TASK PROMPT: Without skipping a line, reproduce the entries exactly.

# # # #

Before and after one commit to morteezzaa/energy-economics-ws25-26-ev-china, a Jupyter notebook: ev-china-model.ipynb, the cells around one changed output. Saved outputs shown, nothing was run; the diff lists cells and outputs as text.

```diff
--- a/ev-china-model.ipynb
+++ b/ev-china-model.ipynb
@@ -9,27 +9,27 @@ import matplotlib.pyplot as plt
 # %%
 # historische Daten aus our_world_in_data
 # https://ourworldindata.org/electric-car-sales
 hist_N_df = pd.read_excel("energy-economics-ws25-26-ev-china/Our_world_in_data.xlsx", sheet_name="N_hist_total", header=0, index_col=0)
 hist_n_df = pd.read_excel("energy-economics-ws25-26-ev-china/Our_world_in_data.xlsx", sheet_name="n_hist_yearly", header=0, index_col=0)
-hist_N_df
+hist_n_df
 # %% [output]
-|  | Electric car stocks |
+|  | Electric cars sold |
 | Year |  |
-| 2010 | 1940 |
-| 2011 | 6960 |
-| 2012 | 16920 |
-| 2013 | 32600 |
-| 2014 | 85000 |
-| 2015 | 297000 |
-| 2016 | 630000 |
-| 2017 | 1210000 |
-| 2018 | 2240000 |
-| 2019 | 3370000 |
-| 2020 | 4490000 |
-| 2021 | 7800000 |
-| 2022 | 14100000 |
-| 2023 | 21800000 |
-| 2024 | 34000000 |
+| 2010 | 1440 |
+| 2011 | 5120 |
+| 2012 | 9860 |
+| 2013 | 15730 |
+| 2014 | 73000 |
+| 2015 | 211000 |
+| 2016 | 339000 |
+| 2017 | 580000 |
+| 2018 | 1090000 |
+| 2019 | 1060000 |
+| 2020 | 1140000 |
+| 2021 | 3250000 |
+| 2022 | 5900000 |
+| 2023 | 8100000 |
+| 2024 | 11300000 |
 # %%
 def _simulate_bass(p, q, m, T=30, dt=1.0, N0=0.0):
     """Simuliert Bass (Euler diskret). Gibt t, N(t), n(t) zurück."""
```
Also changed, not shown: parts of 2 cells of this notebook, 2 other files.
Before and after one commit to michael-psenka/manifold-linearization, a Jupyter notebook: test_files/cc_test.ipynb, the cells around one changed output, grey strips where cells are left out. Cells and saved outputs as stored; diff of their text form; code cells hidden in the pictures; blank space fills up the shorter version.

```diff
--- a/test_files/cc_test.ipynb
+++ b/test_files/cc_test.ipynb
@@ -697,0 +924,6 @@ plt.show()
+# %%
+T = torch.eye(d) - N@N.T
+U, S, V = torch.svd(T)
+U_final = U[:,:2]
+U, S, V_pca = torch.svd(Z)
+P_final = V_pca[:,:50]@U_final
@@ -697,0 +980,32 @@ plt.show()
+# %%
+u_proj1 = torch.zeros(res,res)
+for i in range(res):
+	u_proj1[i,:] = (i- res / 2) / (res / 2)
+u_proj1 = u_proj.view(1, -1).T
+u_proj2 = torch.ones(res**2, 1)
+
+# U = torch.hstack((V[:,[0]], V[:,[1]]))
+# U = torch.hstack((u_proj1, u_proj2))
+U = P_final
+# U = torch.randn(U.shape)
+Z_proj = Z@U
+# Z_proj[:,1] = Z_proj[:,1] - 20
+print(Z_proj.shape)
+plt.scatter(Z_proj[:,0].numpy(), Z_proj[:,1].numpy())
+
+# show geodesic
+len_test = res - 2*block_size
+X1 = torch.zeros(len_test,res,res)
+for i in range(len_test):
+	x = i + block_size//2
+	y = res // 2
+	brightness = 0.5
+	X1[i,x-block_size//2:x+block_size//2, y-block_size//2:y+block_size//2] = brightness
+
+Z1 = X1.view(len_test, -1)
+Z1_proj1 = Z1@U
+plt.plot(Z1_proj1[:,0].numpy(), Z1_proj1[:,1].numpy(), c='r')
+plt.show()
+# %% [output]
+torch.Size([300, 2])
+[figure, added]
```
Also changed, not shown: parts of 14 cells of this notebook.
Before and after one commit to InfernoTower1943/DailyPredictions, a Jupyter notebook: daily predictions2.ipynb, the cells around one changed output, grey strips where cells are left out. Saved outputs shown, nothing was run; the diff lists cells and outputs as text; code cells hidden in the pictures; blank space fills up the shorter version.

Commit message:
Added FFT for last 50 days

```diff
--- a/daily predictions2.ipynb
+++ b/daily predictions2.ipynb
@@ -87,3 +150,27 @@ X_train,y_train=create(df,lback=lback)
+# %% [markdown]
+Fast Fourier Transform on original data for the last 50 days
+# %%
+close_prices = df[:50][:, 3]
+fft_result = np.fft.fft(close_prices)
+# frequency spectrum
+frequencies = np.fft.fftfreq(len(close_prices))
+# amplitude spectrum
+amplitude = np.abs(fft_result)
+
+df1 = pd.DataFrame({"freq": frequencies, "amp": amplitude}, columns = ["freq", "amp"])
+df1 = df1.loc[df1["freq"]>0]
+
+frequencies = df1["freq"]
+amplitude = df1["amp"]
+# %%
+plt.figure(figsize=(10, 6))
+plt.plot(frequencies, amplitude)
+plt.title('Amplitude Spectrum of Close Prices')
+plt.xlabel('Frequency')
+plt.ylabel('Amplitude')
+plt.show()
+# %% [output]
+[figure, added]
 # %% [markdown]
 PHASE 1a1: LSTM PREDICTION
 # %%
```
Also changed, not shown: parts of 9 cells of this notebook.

# # # #

WRITTEN ANSWER:
Before and after one commit to morteezzaa/energy-economics-ws25-26-ev-china, a Jupyter notebook: ev-china-model.ipynb, the cells around one changed output. Saved outputs shown, nothing was run; the diff lists cells and outputs as text.

```diff
--- a/ev-china-model.ipynb
+++ b/ev-china-model.ipynb
@@ -9,27 +9,27 @@ import matplotlib.pyplot as plt
 # %%
 # historische Daten aus our_world_in_data
 # https://ourworldindata.org/electric-car-sales
 hist_N_df = pd.read_excel("energy-economics-ws25-26-ev-china/Our_world_in_data.xlsx", sheet_name="N_hist_total", header=0, index_col=0)
 hist_n_df = pd.read_excel("energy-economics-ws25-26-ev-china/Our_world_in_data.xlsx", sheet_name="n_hist_yearly", header=0, index_col=0)
-hist_N_df
+hist_n_df
 # %% [output]
-|  | Electric car stocks |
+|  | Electric cars sold |
 | Year |  |
-| 2010 | 1940 |
-| 2011 | 6960 |
-| 2012 | 16920 |
-| 2013 | 32600 |
-| 2014 | 85000 |
-| 2015 | 297000 |
-| 2016 | 630000 |
-| 2017 | 1210000 |
-| 2018 | 2240000 |
-| 2019 | 3370000 |
-| 2020 | 4490000 |
-| 2021 | 7800000 |
-| 2022 | 14100000 |
-| 2023 | 21800000 |
-| 2024 | 34000000 |
+| 2010 | 1440 |
+| 2011 | 5120 |
+| 2012 | 9860 |
+| 2013 | 15730 |
+| 2014 | 73000 |
+| 2015 | 211000 |
+| 2016 | 339000 |
+| 2017 | 580000 |
+| 2018 | 1090000 |
+| 2019 | 1060000 |
+| 2020 | 1140000 |
+| 2021 | 3250000 |
+| 2022 | 5900000 |
+| 2023 | 8100000 |
+| 2024 | 11300000 |
 # %%
 def _simulate_bass(p, q, m, T=30, dt=1.0, N0=0.0):
     """Simuliert Bass (Euler diskret). Gibt t, N(t), n(t) zurück."""
```
Also changed, not shown: parts of 2 cells of this notebook, 2 other files.
Before and after one commit to michael-psenka/manifold-linearization, a Jupyter notebook: test_files/cc_test.ipynb, the cells around one changed output, grey strips where cells are left out. Cells and saved outputs as stored; diff of their text form; code cells hidden in the pictures; blank space fills up the shorter version.

```diff
--- a/test_files/cc_test.ipynb
+++ b/test_files/cc_test.ipynb
@@ -697,0 +924,6 @@ plt.show()
+# %%
+T = torch.eye(d) - N@N.T
+U, S, V = torch.svd(T)
+U_final = U[:,:2]
+U, S, V_pca = torch.svd(Z)
+P_final = V_pca[:,:50]@U_final
@@ -697,0 +980,32 @@ plt.show()
+# %%
+u_proj1 = torch.zeros(res,res)
+for i in range(res):
+	u_proj1[i,:] = (i- res / 2) / (res / 2)
+u_proj1 = u_proj.view(1, -1).T
+u_proj2 = torch.ones(res**2, 1)
+
+# U = torch.hstack((V[:,[0]], V[:,[1]]))
+# U = torch.hstack((u_proj1, u_proj2))
+U = P_final
+# U = torch.randn(U.shape)
+Z_proj = Z@U
+# Z_proj[:,1] = Z_proj[:,1] - 20
+print(Z_proj.shape)
+plt.scatter(Z_proj[:,0].numpy(), Z_proj[:,1].numpy())
+
+# show geodesic
+len_test = res - 2*block_size
+X1 = torch.zeros(len_test,res,res)
+for i in range(len_test):
+	x = i + block_size//2
+	y = res // 2
+	brightness = 0.5
+	X1[i,x-block_size//2:x+block_size//2, y-block_size//2:y+block_size//2] = brightness
+
+Z1 = X1.view(len_test, -1)
+Z1_proj1 = Z1@U
+plt.plot(Z1_proj1[:,0].numpy(), Z1_proj1[:,1].numpy(), c='r')
+plt.show()
+# %% [output]
+torch.Size([300, 2])
+[figure, added]
```
Also changed, not shown: parts of 14 cells of this notebook.
Before and after one commit to InfernoTower1943/DailyPredictions, a Jupyter notebook: daily predictions2.ipynb, the cells around one changed output, grey strips where cells are left out. Saved outputs shown, nothing was run; the diff lists cells and outputs as text; code cells hidden in the pictures; blank space fills up the shorter version.

Commit message:
Added FFT for last 50 days

```diff
--- a/daily predictions2.ipynb
+++ b/daily predictions2.ipynb
@@ -87,3 +150,27 @@ X_train,y_train=create(df,lback=lback)
+# %% [markdown]
+Fast Fourier Transform on original data for the last 50 days
+# %%
+close_prices = df[:50][:, 3]
+fft_result = np.fft.fft(close_prices)
+# frequency spectrum
+frequencies = np.fft.fftfreq(len(close_prices))
+# amplitude spectrum
+amplitude = np.abs(fft_result)
+
+df1 = pd.DataFrame({"freq": frequencies, "amp": amplitude}, columns = ["freq", "amp"])
+df1 = df1.loc[df1["freq"]>0]
+
+frequencies = df1["freq"]
+amplitude = df1["amp"]
+# %%
+plt.figure(figsize=(10, 6))
+plt.plot(frequencies, amplitude)
+plt.title('Amplitude Spectrum of Close Prices')
+plt.xlabel('Frequency')
+plt.ylabel('Amplitude')
+plt.show()
+# %% [output]
+[figure, added]
 # %% [markdown]
 PHASE 1a1: LSTM PREDICTION
 # %%
```
Also changed, not shown: parts of 9 cells of this notebook.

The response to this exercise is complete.